Fire Marshal: Wednesday blaze not sparked by explosion
Last modified: Nov. 15, 2012
A West Jefferson home was destroyed by fire - not an explosion - Wednesday afternoon, according to Ashe County Fire Marshal Bob Davis.
"As best we can determine the fire did not start by explosion," said Davis. "I'm not sure where that came from, but we think the fire could have started upstairs and went through the living quarters but it's tough to tell at this point. There wasn't much left."
Ashe County Firefighters were called to the home, located at 4346 NC 163, to fight the three alarm blaze shortly before noon on Nov. 14.
Crews from Jefferson, West Jefferson, and Glendale Springs Volunteer Fire Departments worked to extinguish the flames as smoke poured from the structure where only the brick exterior was left standing. A nearby metal structure remained intact, although the intensity of the flames melted the building's vinyl siding.
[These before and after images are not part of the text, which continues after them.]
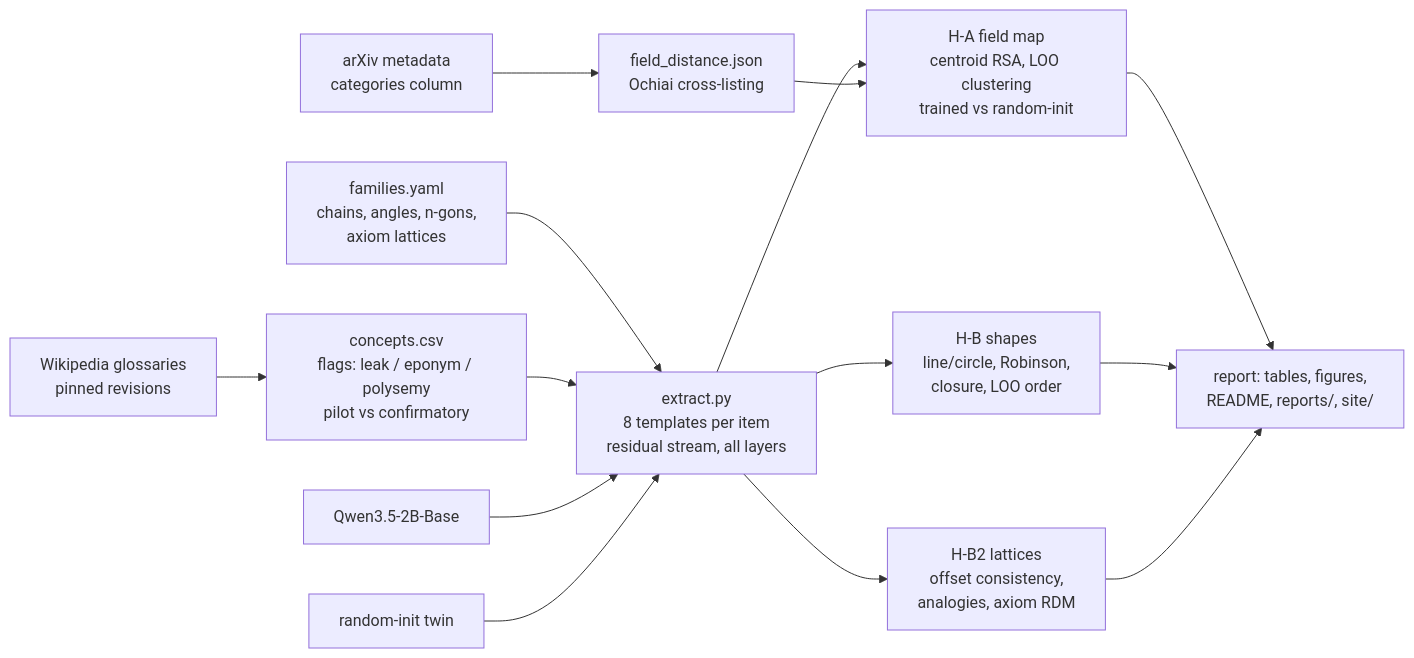
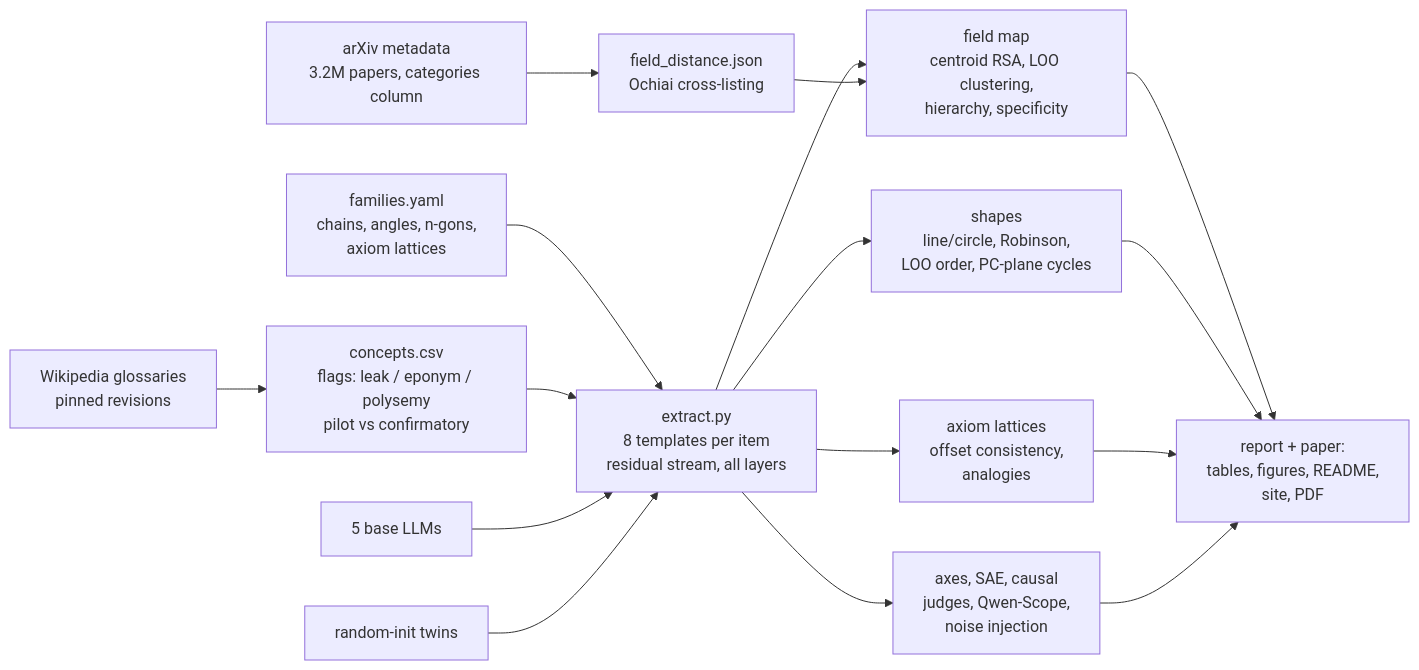
The diagram in README.md (BurnyCoder/geometry-of-representations-of-mathematics-in-llms), drawn with Mermaid before and after one commit. The commit also changed other lines of this file and 26 other files, not shown here.

First line of the commit message:
Generated reports, summary, paper (md+pdf), README results block and explorer data

````diff
--- a/README.md
+++ b/README.md
@@ -93,14 +83,15 @@
 ```mermaid
 flowchart LR
   W[Wikipedia glossaries<br/>pinned revisions] --> C[concepts.csv<br/>flags: leak / eponym / polysemy<br/>pilot vs confirmatory]
-  A[arXiv metadata<br/>categories column] --> D[field_distance.json<br/>Ochiai cross-listing]
+  A[arXiv metadata<br/>3.2M papers, categories column] --> D[field_distance.json<br/>Ochiai cross-listing]
   F[families.yaml<br/>chains, angles, n-gons,<br/>axiom lattices] --> X
   C --> X[extract.py<br/>8 templates per item<br/>residual stream, all layers]
-  M[Qwen3.5-2B-Base] --> X
-  R[random-init twin] --> X
-  X --> H1[H-A field map<br/>centroid RSA, LOO clustering<br/>trained vs random-init]
+  M[5 base LLMs] --> X
+  R[random-init twins] --> X
+  X --> H1[field map<br/>centroid RSA, LOO clustering,<br/>hierarchy, specificity]
   D --> H1
-  X --> H2[H-B shapes<br/>line/circle, Robinson,<br/>closure, LOO order]
-  X --> H3[H-B2 lattices<br/>offset consistency,<br/>analogies, axiom RDM]
-  H1 & H2 & H3 --> REP[report: tables, figures,<br/>README, reports/, site/]
+  X --> H2[shapes<br/>line/circle, Robinson,<br/>LOO order, PC-plane cycles]
+  X --> H3[axiom lattices<br/>offset consistency,<br/>analogies]
+  X --> H4[axes, SAE, causal<br/>judges, Qwen-Scope,<br/>noise injection]
+  H1 & H2 & H3 & H4 --> REP[report + paper:<br/>tables, figures, README,<br/>site, PDF]
 ```
````
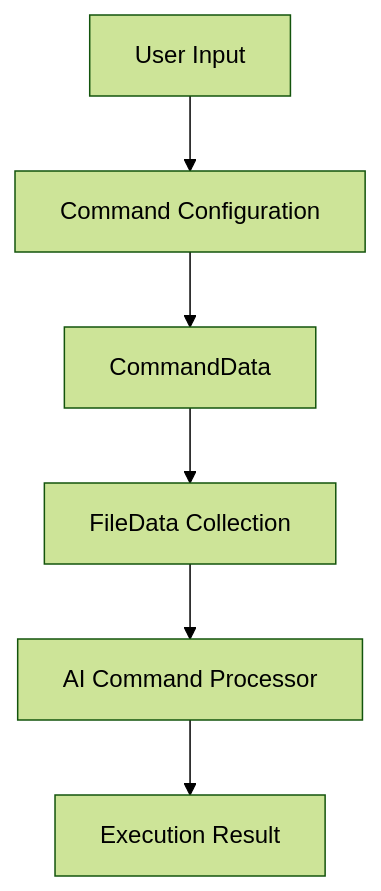
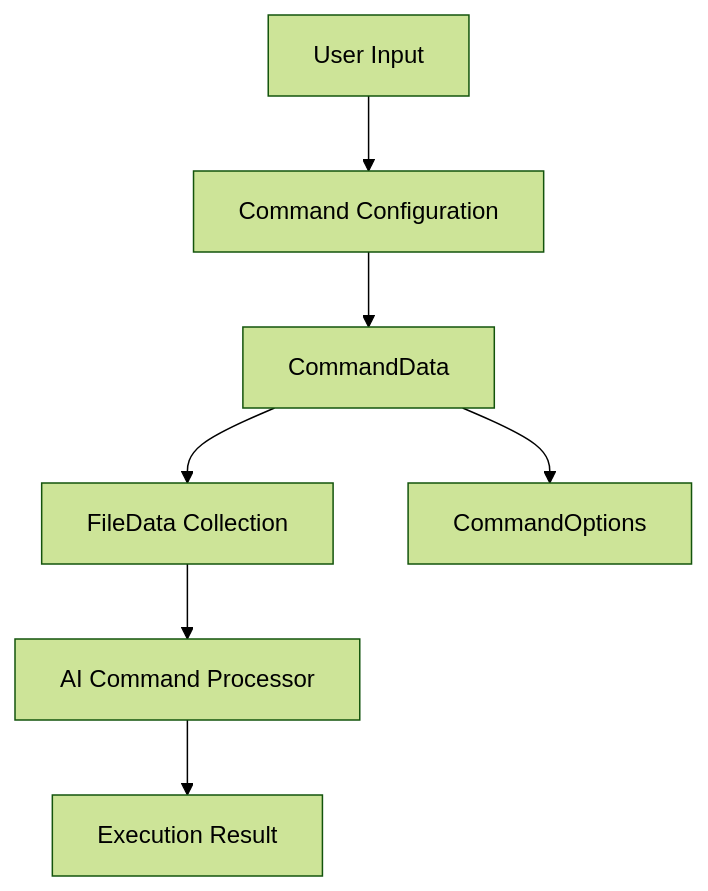
The diagram in src/main/kotlin/de/andrena/codingaider/command/command.md (p-wegner/coding-aider), drawn with Mermaid (forest theme) before and after one commit. The commit also changed other lines of this file, not shown here.

Commit message:
feat: Update command module documentation with enhanced details and class descriptions

````diff
--- a/src/main/kotlin/de/andrena/codingaider/command/command.md
+++ b/src/main/kotlin/de/andrena/codingaider/command/command.md
@@ -67,8 +72,9 @@
 ```mermaid
 graph TD
     UserInput[User Input] --> CommandConfiguration[Command Configuration]
     CommandConfiguration --> CommandData[CommandData]
     CommandData --> FileData[FileData Collection]
     FileData --> AIProcessor[AI Command Processor]
     AIProcessor --> ExecutionResult[Execution Result]
+    CommandData --> CommandOptions[CommandOptions]
 ```
````
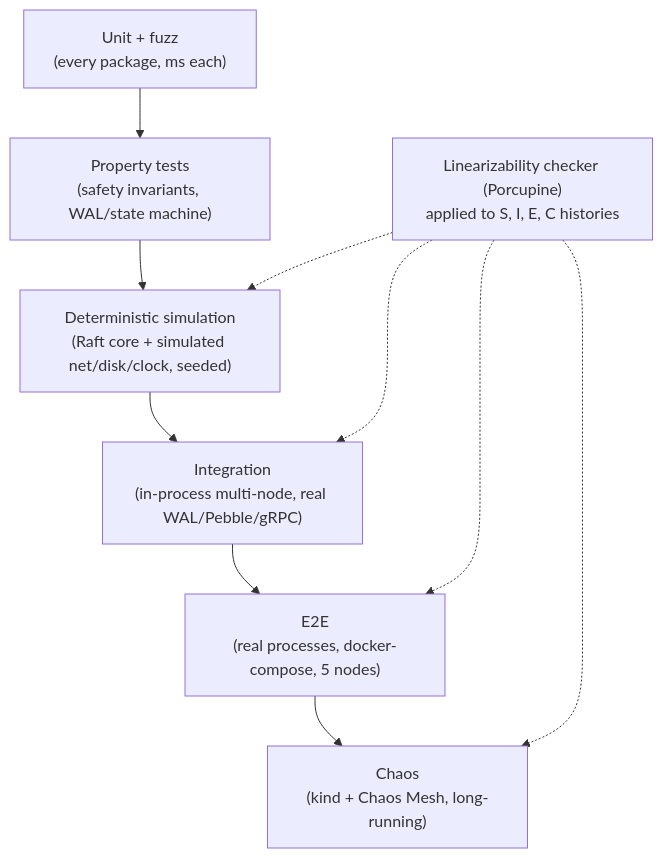
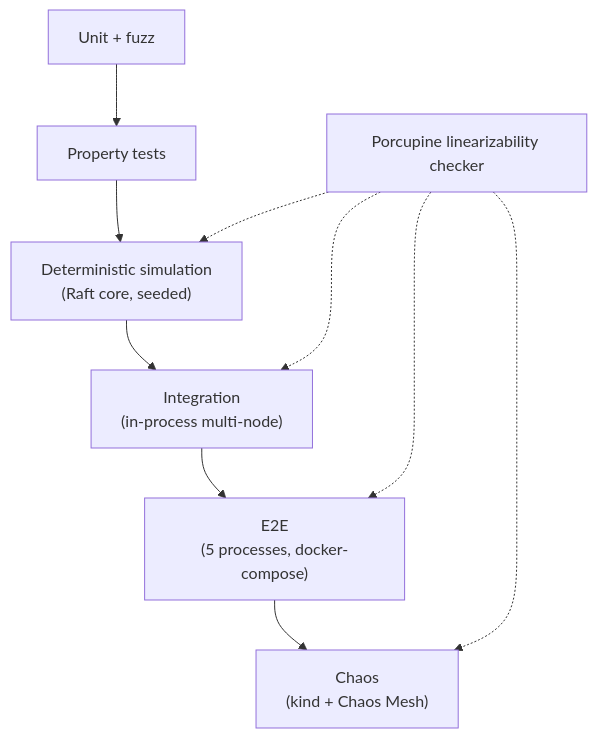
One commit to bibekgupta3333/raftkv-distributed-store changed the diagram in docs/testing.md. Above: the diagram before and after it, drawn with Mermaid. The commit also changed other lines of this file and 1 other file, not shown here.

````diff
--- a/docs/testing.md
+++ b/docs/testing.md
@@ -35,15 +28,15 @@
 ```mermaid
 flowchart TB
-    U["Unit + fuzz<br/>(every package, ms each)"]
-    P["Property tests<br/>(safety invariants, WAL/state machine)"]
-    S["Deterministic simulation<br/>(Raft core + simulated net/disk/clock, seeded)"]
-    I["Integration<br/>(in-process multi-node, real WAL/Pebble/gRPC)"]
-    E["E2E<br/>(real processes, docker-compose, 5 nodes)"]
-    C["Chaos<br/>(kind + Chaos Mesh, long-running)"]
-    L["Linearizability checker (Porcupine)<br/>applied to S, I, E, C histories"]
+    U["Unit + fuzz"]
+    P["Property tests"]
+    S["Deterministic simulation<br/>(Raft core, seeded)"]
+    I["Integration<br/>(in-process multi-node)"]
+    E["E2E<br/>(5 processes, docker-compose)"]
+    C["Chaos<br/>(kind + Chaos Mesh)"]
+    L["Porcupine linearizability checker"]
     U --> P --> S --> I --> E --> C
     L -.-> S
     L -.-> I
     L -.-> E
     L -.-> C
 ```
````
No one was injured in the fire, as homeowner's Mark and Tracy Miller were not at home when the blaze began.
"(Mark and Tracy) left to go to work that morning by 6:30," said Davis. "There were many, many ways that fire could have started - it could have been an appliance, an electrical short - it's really tough to tell."
Davis said a witness near the fire had seen smoke 30 minutes before the fire was reported.
"He just assumed somebody was burning brush," said Davis. "After awhile the smoke got darker, and that's when they called it in."
Davis said the home could have burned for several hours, though he said there was no way to know exactly how long the home burned before it was reported.
"Sometimes in the winter, all the windows in a home are closed and fires can burn to the point where maybe a window breaks and the fire gets oxygen all of a sudden," said Davis. "That's when it goes up - quick, but it can take a while to get to that point."
Scattered debris was also absent from the vicinity of the home, according to Davis.
"I mean, Mark's a well known mechanic and he did have (combustible) stuff at the house, but that's not how the fire began," said Davis. "If there was an explosion, there would have been pieces of the house scattered everywhere."